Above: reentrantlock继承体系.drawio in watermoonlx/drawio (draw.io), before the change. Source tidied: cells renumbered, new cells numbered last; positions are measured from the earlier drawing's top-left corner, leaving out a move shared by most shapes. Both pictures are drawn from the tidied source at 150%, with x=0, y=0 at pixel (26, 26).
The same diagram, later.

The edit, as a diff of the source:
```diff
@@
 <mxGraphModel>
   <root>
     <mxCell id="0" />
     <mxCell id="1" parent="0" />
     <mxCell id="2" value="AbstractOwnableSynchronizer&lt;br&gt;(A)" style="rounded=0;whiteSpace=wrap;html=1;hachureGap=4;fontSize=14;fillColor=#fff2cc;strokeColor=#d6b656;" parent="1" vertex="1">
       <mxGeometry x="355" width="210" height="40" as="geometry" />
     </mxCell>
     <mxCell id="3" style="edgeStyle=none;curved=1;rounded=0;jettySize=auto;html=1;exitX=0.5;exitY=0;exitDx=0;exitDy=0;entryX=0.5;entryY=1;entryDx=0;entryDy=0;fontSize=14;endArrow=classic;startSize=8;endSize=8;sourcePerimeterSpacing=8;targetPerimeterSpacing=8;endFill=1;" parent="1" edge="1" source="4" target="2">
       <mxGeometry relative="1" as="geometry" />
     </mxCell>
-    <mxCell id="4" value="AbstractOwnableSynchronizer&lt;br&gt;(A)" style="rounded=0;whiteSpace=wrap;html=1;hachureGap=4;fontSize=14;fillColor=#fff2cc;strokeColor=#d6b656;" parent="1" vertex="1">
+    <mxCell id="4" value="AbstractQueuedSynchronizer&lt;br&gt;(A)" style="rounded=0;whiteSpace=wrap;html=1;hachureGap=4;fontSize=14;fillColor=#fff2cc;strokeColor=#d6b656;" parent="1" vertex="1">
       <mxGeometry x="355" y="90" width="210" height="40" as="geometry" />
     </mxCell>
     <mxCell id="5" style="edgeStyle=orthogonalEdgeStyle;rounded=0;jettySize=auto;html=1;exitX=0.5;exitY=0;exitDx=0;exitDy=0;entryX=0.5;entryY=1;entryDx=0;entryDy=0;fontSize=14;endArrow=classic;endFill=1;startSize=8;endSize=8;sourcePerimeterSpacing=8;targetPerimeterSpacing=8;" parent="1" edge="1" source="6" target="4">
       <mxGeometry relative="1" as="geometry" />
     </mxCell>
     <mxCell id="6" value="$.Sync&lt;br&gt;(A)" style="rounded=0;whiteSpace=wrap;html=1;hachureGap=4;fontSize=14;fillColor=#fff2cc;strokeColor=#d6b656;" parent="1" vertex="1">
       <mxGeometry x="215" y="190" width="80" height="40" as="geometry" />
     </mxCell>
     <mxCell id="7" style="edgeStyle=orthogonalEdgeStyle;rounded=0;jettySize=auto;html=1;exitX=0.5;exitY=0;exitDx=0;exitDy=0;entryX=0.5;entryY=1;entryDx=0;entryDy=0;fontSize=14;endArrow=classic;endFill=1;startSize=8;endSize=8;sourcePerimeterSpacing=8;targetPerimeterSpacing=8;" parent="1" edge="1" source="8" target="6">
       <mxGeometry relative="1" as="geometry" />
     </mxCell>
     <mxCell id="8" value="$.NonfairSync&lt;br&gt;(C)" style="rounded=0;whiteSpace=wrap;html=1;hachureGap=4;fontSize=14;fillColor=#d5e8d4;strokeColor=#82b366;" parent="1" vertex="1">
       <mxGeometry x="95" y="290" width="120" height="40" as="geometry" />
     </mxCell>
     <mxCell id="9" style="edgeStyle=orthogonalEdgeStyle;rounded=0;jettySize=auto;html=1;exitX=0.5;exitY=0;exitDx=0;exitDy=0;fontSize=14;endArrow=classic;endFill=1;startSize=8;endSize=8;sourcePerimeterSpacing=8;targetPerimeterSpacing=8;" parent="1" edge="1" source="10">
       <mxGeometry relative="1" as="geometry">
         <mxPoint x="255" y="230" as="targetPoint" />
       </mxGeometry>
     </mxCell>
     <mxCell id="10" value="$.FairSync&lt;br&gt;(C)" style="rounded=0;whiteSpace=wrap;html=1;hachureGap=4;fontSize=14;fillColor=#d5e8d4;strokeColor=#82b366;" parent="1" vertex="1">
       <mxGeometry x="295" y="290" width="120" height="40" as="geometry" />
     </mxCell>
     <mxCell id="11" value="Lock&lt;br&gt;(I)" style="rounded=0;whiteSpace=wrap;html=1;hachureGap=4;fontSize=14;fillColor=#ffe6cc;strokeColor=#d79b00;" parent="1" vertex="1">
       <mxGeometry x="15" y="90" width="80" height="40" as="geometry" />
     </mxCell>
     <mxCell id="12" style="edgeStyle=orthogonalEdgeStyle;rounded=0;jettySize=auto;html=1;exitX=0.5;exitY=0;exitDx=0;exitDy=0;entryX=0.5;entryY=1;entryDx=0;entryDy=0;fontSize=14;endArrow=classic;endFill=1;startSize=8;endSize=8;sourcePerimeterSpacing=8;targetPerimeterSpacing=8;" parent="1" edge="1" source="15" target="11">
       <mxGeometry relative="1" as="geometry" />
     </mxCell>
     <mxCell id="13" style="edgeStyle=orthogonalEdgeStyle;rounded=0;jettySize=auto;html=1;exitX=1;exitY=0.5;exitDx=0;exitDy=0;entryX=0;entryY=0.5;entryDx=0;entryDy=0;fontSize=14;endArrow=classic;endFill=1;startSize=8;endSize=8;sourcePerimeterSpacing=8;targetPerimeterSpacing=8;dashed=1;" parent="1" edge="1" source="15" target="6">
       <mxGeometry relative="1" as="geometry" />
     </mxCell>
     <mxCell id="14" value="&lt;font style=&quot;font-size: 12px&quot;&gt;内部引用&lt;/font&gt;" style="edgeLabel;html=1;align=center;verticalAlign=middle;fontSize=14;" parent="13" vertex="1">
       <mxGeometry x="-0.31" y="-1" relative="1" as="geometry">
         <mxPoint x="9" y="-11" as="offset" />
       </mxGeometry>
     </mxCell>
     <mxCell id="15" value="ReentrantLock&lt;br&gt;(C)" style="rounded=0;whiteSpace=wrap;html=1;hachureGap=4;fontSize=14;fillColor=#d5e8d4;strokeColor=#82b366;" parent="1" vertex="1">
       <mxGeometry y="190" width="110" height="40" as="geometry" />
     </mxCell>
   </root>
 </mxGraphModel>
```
════════════════
**YOUR GOAL**
Pull out all lines from the listing that contain the string "fillColor".

**ANSWER TO THE EXERCISE**
     <mxCell id="2" value="AbstractOwnableSynchronizer&lt;br&gt;(A)" style="rounded=0;whiteSpace=wrap;html=1;hachureGap=4;fontSize=14;fillColor=#fff2cc;strokeColor=#d6b656;" parent="1" vertex="1">
-    <mxCell id="4" value="AbstractOwnableSynchronizer&lt;br&gt;(A)" style="rounded=0;whiteSpace=wrap;html=1;hachureGap=4;fontSize=14;fillColor=#fff2cc;strokeColor=#d6b656;" parent="1" vertex="1">
+    <mxCell id="4" value="AbstractQueuedSynchronizer&lt;br&gt;(A)" style="rounded=0;whiteSpace=wrap;html=1;hachureGap=4;fontSize=14;fillColor=#fff2cc;strokeColor=#d6b656;" parent="1" vertex="1">
     <mxCell id="6" value="$.Sync&lt;br&gt;(A)" style="rounded=0;whiteSpace=wrap;html=1;hachureGap=4;fontSize=14;fillColor=#fff2cc;strokeColor=#d6b656;" parent="1" vertex="1">
     <mxCell id="8" value="$.NonfairSync&lt;br&gt;(C)" style="rounded=0;whiteSpace=wrap;html=1;hachureGap=4;fontSize=14;fillColor=#d5e8d4;strokeColor=#82b366;" parent="1" vertex="1">
     <mxCell id="10" value="$.FairSync&lt;br&gt;(C)" style="rounded=0;whiteSpace=wrap;html=1;hachureGap=4;fontSize=14;fillColor=#d5e8d4;strokeColor=#82b366;" parent="1" vertex="1">
     <mxCell id="11" value="Lock&lt;br&gt;(I)" style="rounded=0;whiteSpace=wrap;html=1;hachureGap=4;fontSize=14;fillColor=#ffe6cc;strokeColor=#d79b00;" parent="1" vertex="1">
     <mxCell id="15" value="ReentrantLock&lt;br&gt;(C)" style="rounded=0;whiteSpace=wrap;html=1;hachureGap=4;fontSize=14;fillColor=#d5e8d4;strokeColor=#82b366;" parent="1" vertex="1">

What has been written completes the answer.